--- INPUT Enclosed Below ---

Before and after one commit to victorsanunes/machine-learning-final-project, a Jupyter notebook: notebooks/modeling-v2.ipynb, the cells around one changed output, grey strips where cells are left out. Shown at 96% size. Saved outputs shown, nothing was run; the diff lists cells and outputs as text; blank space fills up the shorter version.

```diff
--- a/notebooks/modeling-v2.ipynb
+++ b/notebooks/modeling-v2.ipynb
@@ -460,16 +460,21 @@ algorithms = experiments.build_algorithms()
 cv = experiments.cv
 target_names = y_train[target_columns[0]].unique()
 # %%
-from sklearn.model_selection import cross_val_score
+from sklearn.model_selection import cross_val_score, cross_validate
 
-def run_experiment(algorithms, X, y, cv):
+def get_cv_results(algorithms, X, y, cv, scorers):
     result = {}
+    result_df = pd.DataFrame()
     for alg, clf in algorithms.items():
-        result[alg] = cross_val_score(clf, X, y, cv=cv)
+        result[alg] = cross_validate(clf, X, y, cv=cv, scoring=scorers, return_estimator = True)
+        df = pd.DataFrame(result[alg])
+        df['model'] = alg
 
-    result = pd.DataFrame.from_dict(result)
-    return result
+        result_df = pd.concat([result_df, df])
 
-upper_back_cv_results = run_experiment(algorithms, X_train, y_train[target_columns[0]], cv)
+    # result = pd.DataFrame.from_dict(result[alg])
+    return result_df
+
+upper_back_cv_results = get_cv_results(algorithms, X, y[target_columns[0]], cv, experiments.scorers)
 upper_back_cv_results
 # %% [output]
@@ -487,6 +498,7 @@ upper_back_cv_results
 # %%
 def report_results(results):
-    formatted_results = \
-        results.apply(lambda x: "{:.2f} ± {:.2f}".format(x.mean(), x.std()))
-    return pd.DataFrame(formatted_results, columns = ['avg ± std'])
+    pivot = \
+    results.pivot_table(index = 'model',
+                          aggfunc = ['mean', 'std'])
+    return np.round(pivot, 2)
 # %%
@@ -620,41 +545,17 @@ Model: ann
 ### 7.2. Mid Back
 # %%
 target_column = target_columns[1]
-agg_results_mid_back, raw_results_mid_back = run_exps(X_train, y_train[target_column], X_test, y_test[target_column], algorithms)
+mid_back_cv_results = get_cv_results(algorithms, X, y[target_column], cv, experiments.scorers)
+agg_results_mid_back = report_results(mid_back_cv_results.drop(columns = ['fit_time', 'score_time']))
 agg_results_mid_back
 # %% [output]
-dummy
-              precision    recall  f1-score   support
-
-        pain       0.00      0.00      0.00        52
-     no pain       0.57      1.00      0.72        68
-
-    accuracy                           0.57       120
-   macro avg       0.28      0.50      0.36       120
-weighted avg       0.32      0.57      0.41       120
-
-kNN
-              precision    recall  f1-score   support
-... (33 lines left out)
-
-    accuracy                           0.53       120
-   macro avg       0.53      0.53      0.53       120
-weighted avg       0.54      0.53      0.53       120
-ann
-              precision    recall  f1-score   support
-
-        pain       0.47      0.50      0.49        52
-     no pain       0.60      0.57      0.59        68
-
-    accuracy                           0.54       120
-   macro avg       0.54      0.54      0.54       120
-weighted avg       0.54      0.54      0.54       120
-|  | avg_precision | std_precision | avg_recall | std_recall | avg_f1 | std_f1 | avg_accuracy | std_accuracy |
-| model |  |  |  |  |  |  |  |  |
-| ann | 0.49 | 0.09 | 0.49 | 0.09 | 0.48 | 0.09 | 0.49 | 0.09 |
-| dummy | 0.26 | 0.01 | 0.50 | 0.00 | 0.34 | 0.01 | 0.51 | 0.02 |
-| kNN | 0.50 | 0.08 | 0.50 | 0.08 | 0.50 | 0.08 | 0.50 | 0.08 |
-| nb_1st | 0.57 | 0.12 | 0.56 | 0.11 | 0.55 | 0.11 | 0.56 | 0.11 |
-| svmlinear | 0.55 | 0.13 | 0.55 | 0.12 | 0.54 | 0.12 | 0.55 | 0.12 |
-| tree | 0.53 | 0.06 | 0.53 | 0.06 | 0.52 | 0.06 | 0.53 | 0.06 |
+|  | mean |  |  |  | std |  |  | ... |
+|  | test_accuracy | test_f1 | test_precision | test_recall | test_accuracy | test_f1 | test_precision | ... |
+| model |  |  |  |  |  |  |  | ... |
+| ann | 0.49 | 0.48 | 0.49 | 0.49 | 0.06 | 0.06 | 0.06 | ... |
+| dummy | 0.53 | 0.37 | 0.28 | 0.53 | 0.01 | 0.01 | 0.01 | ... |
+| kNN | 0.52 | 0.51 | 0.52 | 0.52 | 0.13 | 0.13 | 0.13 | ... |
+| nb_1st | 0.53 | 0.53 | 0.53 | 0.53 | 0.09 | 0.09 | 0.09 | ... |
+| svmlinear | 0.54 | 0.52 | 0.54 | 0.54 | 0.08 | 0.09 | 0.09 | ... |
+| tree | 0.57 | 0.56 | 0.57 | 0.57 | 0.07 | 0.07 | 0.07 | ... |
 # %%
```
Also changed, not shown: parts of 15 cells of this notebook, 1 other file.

--- End of Enclosed INPUT ---

■ EXERCISE GOAL ■
Repeat all of the material, exactly as it reads.

■ ANSWER SECTION ■
Before and after one commit to victorsanunes/machine-learning-final-project, a Jupyter notebook: notebooks/modeling-v2.ipynb, the cells around one changed output, grey strips where cells are left out. Shown at 96% size. Saved outputs shown, nothing was run; the diff lists cells and outputs as text; blank space fills up the shorter version.

```diff
--- a/notebooks/modeling-v2.ipynb
+++ b/notebooks/modeling-v2.ipynb
@@ -460,16 +460,21 @@ algorithms = experiments.build_algorithms()
 cv = experiments.cv
 target_names = y_train[target_columns[0]].unique()
 # %%
-from sklearn.model_selection import cross_val_score
+from sklearn.model_selection import cross_val_score, cross_validate
 
-def run_experiment(algorithms, X, y, cv):
+def get_cv_results(algorithms, X, y, cv, scorers):
     result = {}
+    result_df = pd.DataFrame()
     for alg, clf in algorithms.items():
-        result[alg] = cross_val_score(clf, X, y, cv=cv)
+        result[alg] = cross_validate(clf, X, y, cv=cv, scoring=scorers, return_estimator = True)
+        df = pd.DataFrame(result[alg])
+        df['model'] = alg
 
-    result = pd.DataFrame.from_dict(result)
-    return result
+        result_df = pd.concat([result_df, df])
 
-upper_back_cv_results = run_experiment(algorithms, X_train, y_train[target_columns[0]], cv)
+    # result = pd.DataFrame.from_dict(result[alg])
+    return result_df
+
+upper_back_cv_results = get_cv_results(algorithms, X, y[target_columns[0]], cv, experiments.scorers)
 upper_back_cv_results
 # %% [output]
@@ -487,6 +498,7 @@ upper_back_cv_results
 # %%
 def report_results(results):
-    formatted_results = \
-        results.apply(lambda x: "{:.2f} ± {:.2f}".format(x.mean(), x.std()))
-    return pd.DataFrame(formatted_results, columns = ['avg ± std'])
+    pivot = \
+    results.pivot_table(index = 'model',
+                          aggfunc = ['mean', 'std'])
+    return np.round(pivot, 2)
 # %%
@@ -620,41 +545,17 @@ Model: ann
 ### 7.2. Mid Back
 # %%
 target_column = target_columns[1]
-agg_results_mid_back, raw_results_mid_back = run_exps(X_train, y_train[target_column], X_test, y_test[target_column], algorithms)
+mid_back_cv_results = get_cv_results(algorithms, X, y[target_column], cv, experiments.scorers)
+agg_results_mid_back = report_results(mid_back_cv_results.drop(columns = ['fit_time', 'score_time']))
 agg_results_mid_back
 # %% [output]
-dummy
-              precision    recall  f1-score   support
-
-        pain       0.00      0.00      0.00        52
-     no pain       0.57      1.00      0.72        68
-
-    accuracy                           0.57       120
-   macro avg       0.28      0.50      0.36       120
-weighted avg       0.32      0.57      0.41       120
-
-kNN
-              precision    recall  f1-score   support
-... (33 lines left out)
-
-    accuracy                           0.53       120
-   macro avg       0.53      0.53      0.53       120
-weighted avg       0.54      0.53      0.53       120
-ann
-              precision    recall  f1-score   support
-
-        pain       0.47      0.50      0.49        52
-     no pain       0.60      0.57      0.59        68
-
-    accuracy                           0.54       120
-   macro avg       0.54      0.54      0.54       120
-weighted avg       0.54      0.54      0.54       120
-|  | avg_precision | std_precision | avg_recall | std_recall | avg_f1 | std_f1 | avg_accuracy | std_accuracy |
-| model |  |  |  |  |  |  |  |  |
-| ann | 0.49 | 0.09 | 0.49 | 0.09 | 0.48 | 0.09 | 0.49 | 0.09 |
-| dummy | 0.26 | 0.01 | 0.50 | 0.00 | 0.34 | 0.01 | 0.51 | 0.02 |
-| kNN | 0.50 | 0.08 | 0.50 | 0.08 | 0.50 | 0.08 | 0.50 | 0.08 |
-| nb_1st | 0.57 | 0.12 | 0.56 | 0.11 | 0.55 | 0.11 | 0.56 | 0.11 |
-| svmlinear | 0.55 | 0.13 | 0.55 | 0.12 | 0.54 | 0.12 | 0.55 | 0.12 |
-| tree | 0.53 | 0.06 | 0.53 | 0.06 | 0.52 | 0.06 | 0.53 | 0.06 |
+|  | mean |  |  |  | std |  |  | ... |
+|  | test_accuracy | test_f1 | test_precision | test_recall | test_accuracy | test_f1 | test_precision | ... |
+| model |  |  |  |  |  |  |  | ... |
+| ann | 0.49 | 0.48 | 0.49 | 0.49 | 0.06 | 0.06 | 0.06 | ... |
+| dummy | 0.53 | 0.37 | 0.28 | 0.53 | 0.01 | 0.01 | 0.01 | ... |
+| kNN | 0.52 | 0.51 | 0.52 | 0.52 | 0.13 | 0.13 | 0.13 | ... |
+| nb_1st | 0.53 | 0.53 | 0.53 | 0.53 | 0.09 | 0.09 | 0.09 | ... |
+| svmlinear | 0.54 | 0.52 | 0.54 | 0.54 | 0.08 | 0.09 | 0.09 | ... |
+| tree | 0.57 | 0.56 | 0.57 | 0.57 | 0.07 | 0.07 | 0.07 | ... |
 # %%
```
Also changed, not shown: parts of 15 cells of this notebook, 1 other file.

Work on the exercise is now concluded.